Read more “DeepYouTube”
In the end of August I introduced a new SID handler in DeepSID. But not just another emulator – this one allows you to play YouTube videos. This was something I added after I recently discovered that YouTube actually has an IFrame API that allows you to control YouTube videos using my own controls.
I made sure to make a full package out of it in the first release. Each SID row has support for up to five tabs, each with their own YouTube video, and a context menu option makes it possible to edit these tabs and even set one as the default. Even the individual subtunes of a SID row can have their own set of tabs.
Later I also added support for the
?t=123 time switch.
One of the final touches I added before releasing it was to make sure all SID rows were disabled until one or more YouTube videos were present. This instantly spawned a dark ocean of silent SID rows everywhere. Time to start adding YouTube videos. I eagerly flexed my fingers – and then it dawned upon me.
There are tens of thousands of SID rows, and I have to add this manually. 🙄
Developer: PostMod Softworks | Released: 2014 | Genre: Adventure, Facile
Time for another short one that took me approximately two hours to complete. It was a thoroughbred

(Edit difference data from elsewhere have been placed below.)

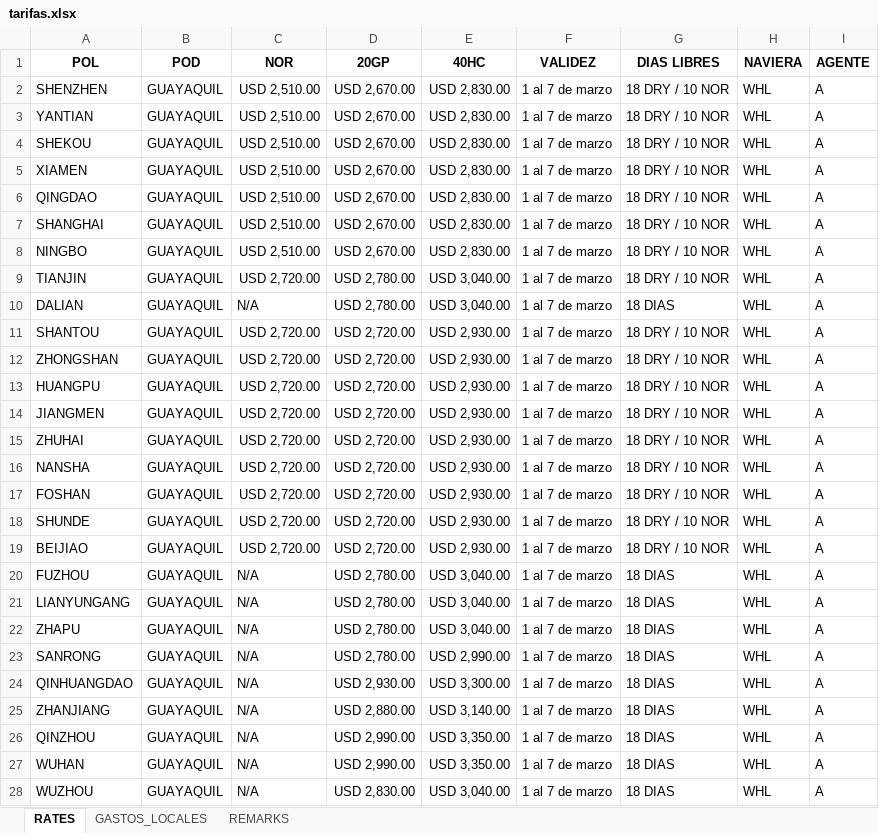
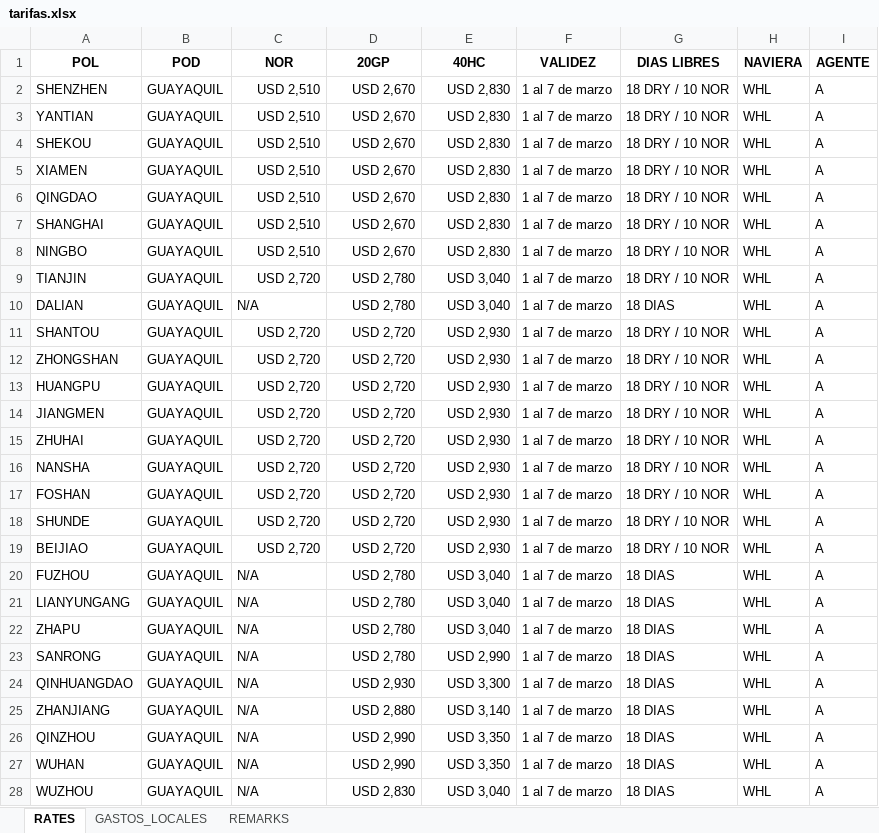
Before and after one commit to asiapac-hub/asiapac-rates, an Excel workbook: data/tarifas.xlsx, sheet RATES, drawn as a sheet; only a part is shown; values as stored, in another font and other column widths than the file's, no borders; the diff covers the shown part only; the diff names each change by its address in the sheet, - before the commit and + after, or states it on an @@ line.

Commit message:
Add files via upload

```diff
--- a/data/tarifas.xlsx (sheet RATES)
+++ b/data/tarifas.xlsx (sheet RATES)
-C2:C8 (NOR): USD 2,510.00
+C2:C8 (NOR): USD 2,510
-D2:D8 (20GP): USD 2,670.00
+D2:D8 (20GP): USD 2,670
-E2:E8 (40HC): USD 2,830.00
+E2:E8 (40HC): USD 2,830
-C9 (NOR): USD 2,720.00
+C9 (NOR): USD 2,720
-D9:D10 (20GP): USD 2,780.00
+D9:D10 (20GP): USD 2,780
-E9:E10 (40HC): USD 3,040.00
+E9:E10 (40HC): USD 3,040
-C11:C19 (NOR): USD 2,720.00
+C11:C19 (NOR): USD 2,720
-D11:D19 (20GP): USD 2,720.00
+D11:D19 (20GP): USD 2,720
-E11:E19 (40HC): USD 2,930.00
+E11:E19 (40HC): USD 2,930
-D20:D23 (20GP): USD 2,780.00
+D20:D23 (20GP): USD 2,780
-E20:E22 (40HC): USD 3,040.00
+E20:E22 (40HC): USD 3,040
-E23 (40HC): USD 2,990.00
+E23 (40HC): USD 2,990
-D24 (20GP): USD 2,930.00
+D24 (20GP): USD 2,930
-E24 (40HC): USD 3,300.00
+E24 (40HC): USD 3,300
-D25 (20GP): USD 2,880.00
+D25 (20GP): USD 2,880
-E25 (40HC): USD 3,140.00
+E25 (40HC): USD 3,140
-D26:D27 (20GP): USD 2,990.00
+D26:D27 (20GP): USD 2,990
-E26:E27 (40HC): USD 3,350.00
+E26:E27 (40HC): USD 3,350
-D28 (20GP): USD 2,830.00
+D28 (20GP): USD 2,830
-E28 (40HC): USD 3,040.00
+E28 (40HC): USD 3,040
```
Also changed, not shown: 319 edited cells elsewhere in this sheet, sheet GASTOS_LOCALES.
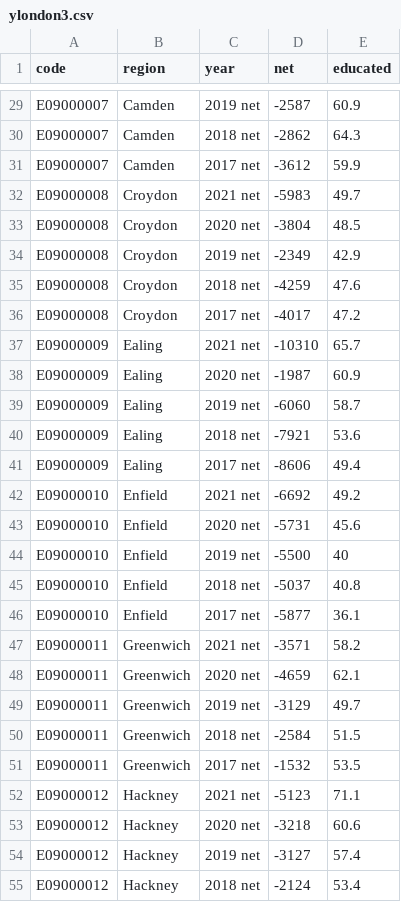
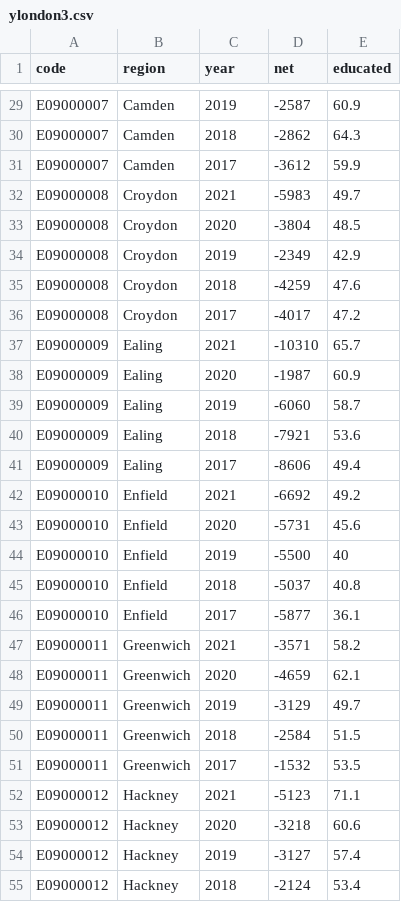
Before and after one commit to adnan1357/data, a CSV file: ylondon3.csv, drawn as a sheet; only a part is shown, gaps mark what is left out; the diff covers the shown part only; the diff names each change by its address in the sheet, - before the commit and + after, or states it on an @@ line.

```diff
--- a/ylondon3.csv
+++ b/ylondon3.csv
-C29 (year): 2019 net
+C29 (year): 2019
-C30 (year): 2018 net
+C30 (year): 2018
-C31 (year): 2017 net
+C31 (year): 2017
-C32 (year): 2021 net
+C32 (year): 2021
-C33 (year): 2020 net
+C33 (year): 2020
-C34 (year): 2019 net
+C34 (year): 2019
-C35 (year): 2018 net
+C35 (year): 2018
-C36 (year): 2017 net
+C36 (year): 2017
-C37 (year): 2021 net
+C37 (year): 2021
-C38 (year): 2020 net
+C38 (year): 2020
-C39 (year): 2019 net
+C39 (year): 2019
-C40 (year): 2018 net
+C40 (year): 2018
-C41 (year): 2017 net
+C41 (year): 2017
-C42 (year): 2021 net
+C42 (year): 2021
-C43 (year): 2020 net
+C43 (year): 2020
-C44 (year): 2019 net
+C44 (year): 2019
-C45 (year): 2018 net
+C45 (year): 2018
-C46 (year): 2017 net
+C46 (year): 2017
-C47 (year): 2021 net
+C47 (year): 2021
-C48 (year): 2020 net
+C48 (year): 2020
-C49 (year): 2019 net
+C49 (year): 2019
-C50 (year): 2018 net
+C50 (year): 2018
-C51 (year): 2017 net
+C51 (year): 2017
-C52 (year): 2021 net
+C52 (year): 2021
-C53 (year): 2020 net
+C53 (year): 2020
-C54 (year): 2019 net
+C54 (year): 2019
-C55 (year): 2018 net
+C55 (year): 2018
```
Also changed, not shown: 133 edited cells elsewhere in this file.
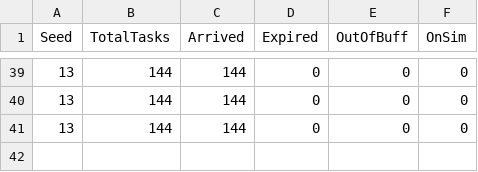
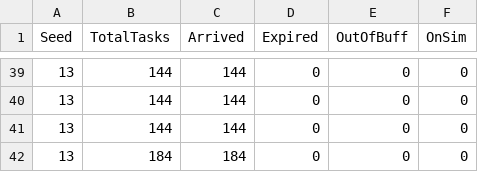
Before and after one commit to COSMOSatSim/Centralized-Scheduling-in-Satellite-Computing-An-LP-based-Approach, a CSV file: tasks_summary.csv, drawn as a sheet; only a part is shown, gaps mark what is left out.

```diff
--- a/tasks_summary.csv
+++ b/tasks_summary.csv
@@ -41 +41,2 @@ Seed,TotalTasks,Arrived,Expired,OutOfBuff,OnSim
 13,144,144,0,0,0
+13,184,184,0,0,0
```
Also changed, not shown: OrbitAware-sim_SystemAP5/seed_13/results_exponential_REQ-OrbitAware_AT_1.5_CPU_1.csv, RESULTS_TASKS_SIMULATIONS/OrbitAware-Task_Result5/seed_13/GREEDY_AT_1.5_CPU_1.csv, 4 other files.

walking simulator facile adventure where all I could do was explore by walking – or light running that was actually just faster walking – open doors, read typewritten letters mostly glued on walls, and sometimes listen to a sentence or two by… myself? A friend?

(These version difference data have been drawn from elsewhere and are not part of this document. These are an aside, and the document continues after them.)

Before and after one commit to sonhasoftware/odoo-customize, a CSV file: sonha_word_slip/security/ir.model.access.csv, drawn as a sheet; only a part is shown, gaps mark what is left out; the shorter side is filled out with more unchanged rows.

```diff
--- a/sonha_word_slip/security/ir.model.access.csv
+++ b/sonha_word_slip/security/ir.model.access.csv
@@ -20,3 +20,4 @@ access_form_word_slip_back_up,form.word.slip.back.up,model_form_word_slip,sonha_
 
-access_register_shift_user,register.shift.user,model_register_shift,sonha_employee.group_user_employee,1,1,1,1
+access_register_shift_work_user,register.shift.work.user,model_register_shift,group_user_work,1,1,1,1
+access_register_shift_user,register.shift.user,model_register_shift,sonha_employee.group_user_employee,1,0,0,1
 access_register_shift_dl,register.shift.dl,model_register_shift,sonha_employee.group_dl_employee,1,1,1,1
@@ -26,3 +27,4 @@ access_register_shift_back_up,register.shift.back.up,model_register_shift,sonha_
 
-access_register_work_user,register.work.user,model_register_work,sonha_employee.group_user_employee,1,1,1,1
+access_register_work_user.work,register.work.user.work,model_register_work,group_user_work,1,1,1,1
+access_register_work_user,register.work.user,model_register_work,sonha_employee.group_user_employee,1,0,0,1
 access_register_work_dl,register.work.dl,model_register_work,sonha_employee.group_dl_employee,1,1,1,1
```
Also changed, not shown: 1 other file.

That was sometimes hard to tell, but his audible acting was excellent.
Most of the time it was borderline pretentious nonsense, but there were exceptions where he aired a philosophical opinion that was actually interesting for once. Like the stuff about depression and suicide, for example. And then it was back to “truth having to be compatible with itself” and blah blah blah.
Fortunately the surroundings were often detailed and pretty, although also infected with reusable prefabs such as conspicuously dead rats and an abundance of littered soda cans. It did start out with samey rooms, corridors, pipes and factory stuff that perhaps overstayed its welcome, but it soon meandered into surreal crypts, medieval architecture, a beach with flooded trains, a subway, and the return of an enormous Minotaur statue. And several of the total of 11 chapters ended by me leaping into nothingness.
Sometimes it felt like sort of a surreal version of INFRA.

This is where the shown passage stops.